### [ACTIVITY]
Give the number of lines in the entries that contain "Confirmed". State only the count.
******
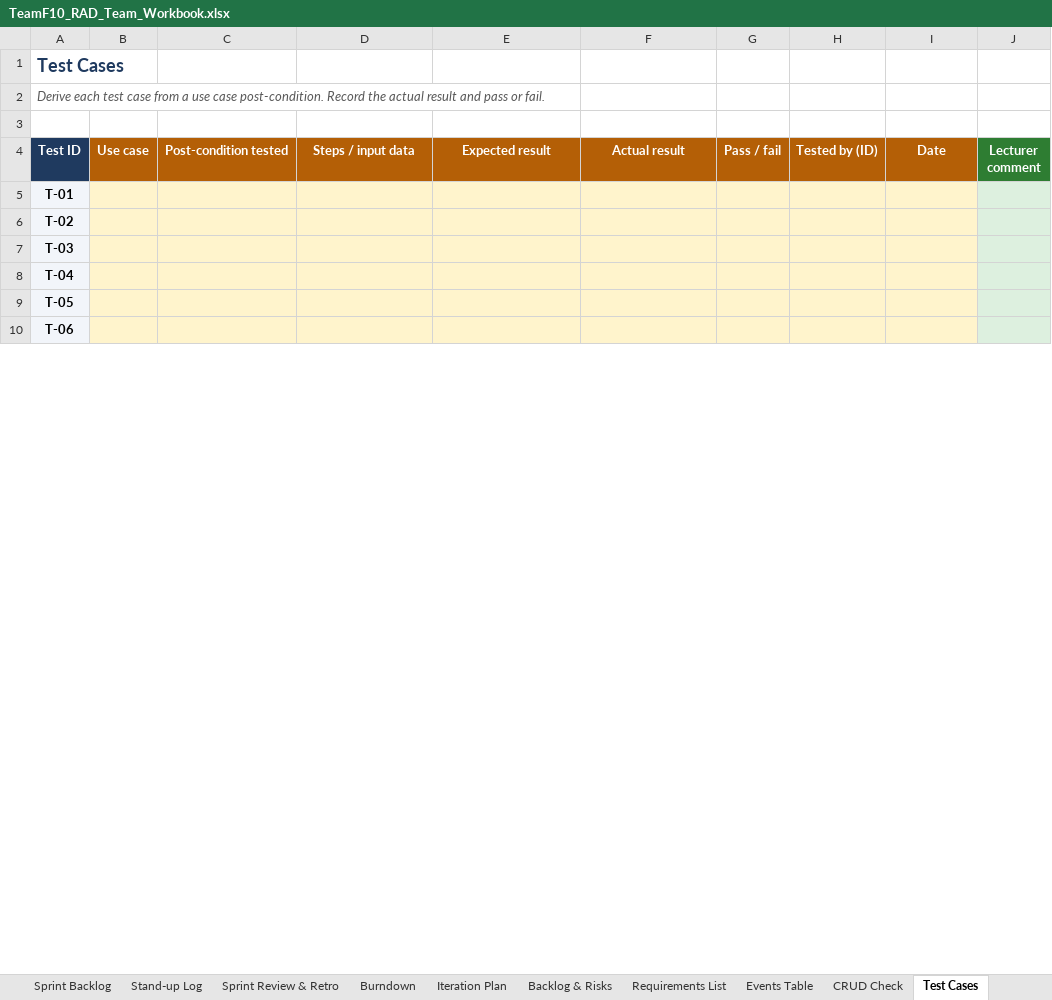
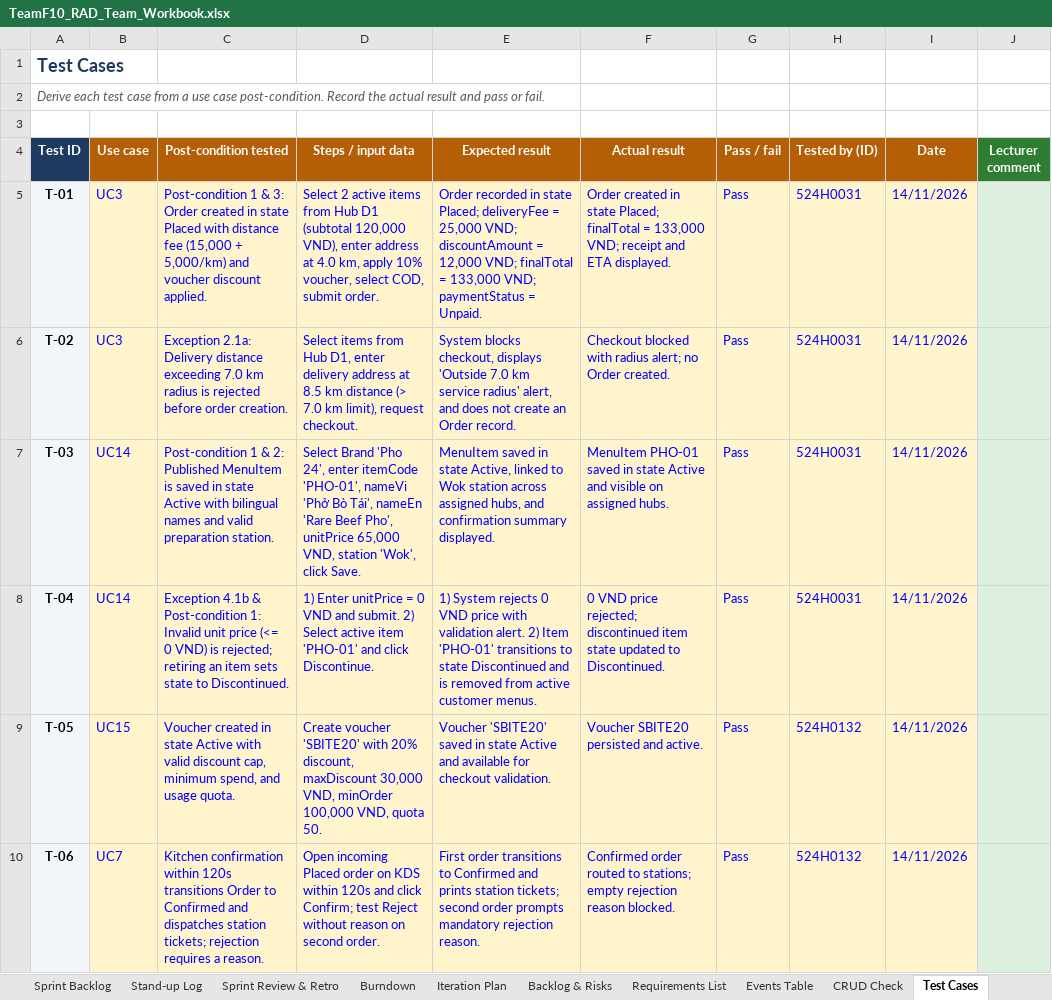
Before and after one commit to DoQuocTrung06/SaigonBite-RAD-TeamF10, an Excel workbook: Part_2/TeamF10_RAD_Team_Workbook.xlsx, sheet Test Cases, drawn as a sheet; only a part is shown; values as stored, in another font and other column widths than the file's, no borders; conditional formats not drawn; the diff covers the shown part only; the diff names each change by its address in the sheet, - before the commit and + after, or states it on an @@ line.

Commit message:
UC3 & UC14: update Team Workbook Feedback Log, Test Cases and verified commit hashes (524H0031)

```diff
--- a/Part_2/TeamF10_RAD_Team_Workbook.xlsx (sheet Test Cases)
+++ b/Part_2/TeamF10_RAD_Team_Workbook.xlsx (sheet Test Cases)
-B5:B6 (Use case): (empty)
+B5:B6 (Use case): UC3
-C5 (Post-condition tested): (empty)
+C5 (Post-condition tested): Post-condition 1 & 3: Order created in state Placed with distance fee (15,000 + 5,000/km) and voucher discount applied.
-D5 (Steps / input data): (empty)
+D5 (Steps / input data): Select 2 active items from Hub D1 (subtotal 120,000 VND), enter address at 4.0 km, apply 10% voucher, select COD, submit order.
-E5 (Expected result): (empty)
+E5 (Expected result): Order recorded in state Placed; deliveryFee = 25,000 VND; discountAmount = 12,000 VND; finalTotal = 133,000 VND; paymentStatus = Unpaid.
-F5 (Actual result): (empty)
+F5 (Actual result): Order created in state Placed; finalTotal = 133,000 VND; receipt and ETA displayed.
-G5:G10 (Pass / fail): (empty)
+G5:G10 (Pass / fail): Pass
-H5:H8 (Tested by (ID)): (empty)
+H5:H8 (Tested by (ID)): 524H0031
-I5:I10 (Date): (empty)
+I5:I10 (Date): 14/11/2026
-C6 (Post-condition tested): (empty)
+C6 (Post-condition tested): Exception 2.1a: Delivery distance exceeding 7.0 km radius is rejected before order creation.
-D6 (Steps / input data): (empty)
+D6 (Steps / input data): Select items from Hub D1, enter delivery address at 8.5 km distance (> 7.0 km limit), request checkout.
-E6 (Expected result): (empty)
+E6 (Expected result): System blocks checkout, displays 'Outside 7.0 km service radius' alert, and does not create an Order record.
-F6 (Actual result): (empty)
+F6 (Actual result): Checkout blocked with radius alert; no Order created.
-B7:B8 (Use case): (empty)
+B7:B8 (Use case): UC14
-C7 (Post-condition tested): (empty)
+C7 (Post-condition tested): Post-condition 1 & 2: Published MenuItem is saved in state Active with bilingual names and valid preparation station.
-D7 (Steps / input data): (empty)
+D7 (Steps / input data): Select Brand 'Pho 24', enter itemCode 'PHO-01', nameVi 'Phở Bò Tái', nameEn 'Rare Beef Pho', unitPrice 65,000 VND, station 'Wok', click Save.
-E7 (Expected result): (empty)
+E7 (Expected result): MenuItem saved in state Active, linked to Wok station across assigned hubs, and confirmation summary displayed.
-F7 (Actual result): (empty)
+F7 (Actual result): MenuItem PHO-01 saved in state Active and visible on assigned hubs.
-C8 (Post-condition tested): (empty)
+C8 (Post-condition tested): Exception 4.1b & Post-condition 1: Invalid unit price (<= 0 VND) is rejected; retiring an item sets state to Discontinued.
-D8 (Steps / input data): (empty)
+D8 (Steps / input data): 1) Enter unitPrice = 0 VND and submit. 2) Select active item 'PHO-01' and click Discontinue.
-E8 (Expected result): (empty)
+E8 (Expected result): 1) System rejects 0 VND price with validation alert. 2) Item 'PHO-01' transitions to state Discontinued and is removed from active customer menus.
-F8 (Actual result): (empty)
+F8 (Actual result): 0 VND price rejected; discontinued item state updated to Discontinued.
-B9 (Use case): (empty)
+B9 (Use case): UC15
-C9 (Post-condition tested): (empty)
+C9 (Post-condition tested): Voucher created in state Active with valid discount cap, minimum spend, and usage quota.
-D9 (Steps / input data): (empty)
+D9 (Steps / input data): Create voucher 'SBITE20' with 20% discount, maxDiscount 30,000 VND, minOrder 100,000 VND, quota 50.
-E9 (Expected result): (empty)
+E9 (Expected result): Voucher 'SBITE20' saved in state Active and available for checkout validation.
-F9 (Actual result): (empty)
+F9 (Actual result): Voucher SBITE20 persisted and active.
-H9:H10 (Tested by (ID)): (empty)
+H9:H10 (Tested by (ID)): 524H0132
-B10 (Use case): (empty)
+B10 (Use case): UC7
-C10 (Post-condition tested): (empty)
+C10 (Post-condition tested): Kitchen confirmation within 120s transitions Order to Confirmed and dispatches station tickets; rejection requires a reason.
-D10 (Steps / input data): (empty)
+D10 (Steps / input data): Open incoming Placed order on KDS within 120s and click Confirm; test Reject without reason on second order.
-E10 (Expected result): (empty)
+E10 (Expected result): First order transitions to Confirmed and prints station tickets; second order prompts mandatory rejection reason.
-F10 (Actual result): (empty)
+F10 (Actual result): Confirmed order routed to stations; empty rejection reason blocked.
```
Also changed, not shown: 20 edited cells elsewhere in this sheet, sheet Requirements List, sheet Burndown, sheet CRUD Check, sheet Feedback Log, sheet Product Backlog, sheet Team & Use Cases, 5 more sheets, formulas that keep their value, charts or pictures.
******
### [RESULT]
3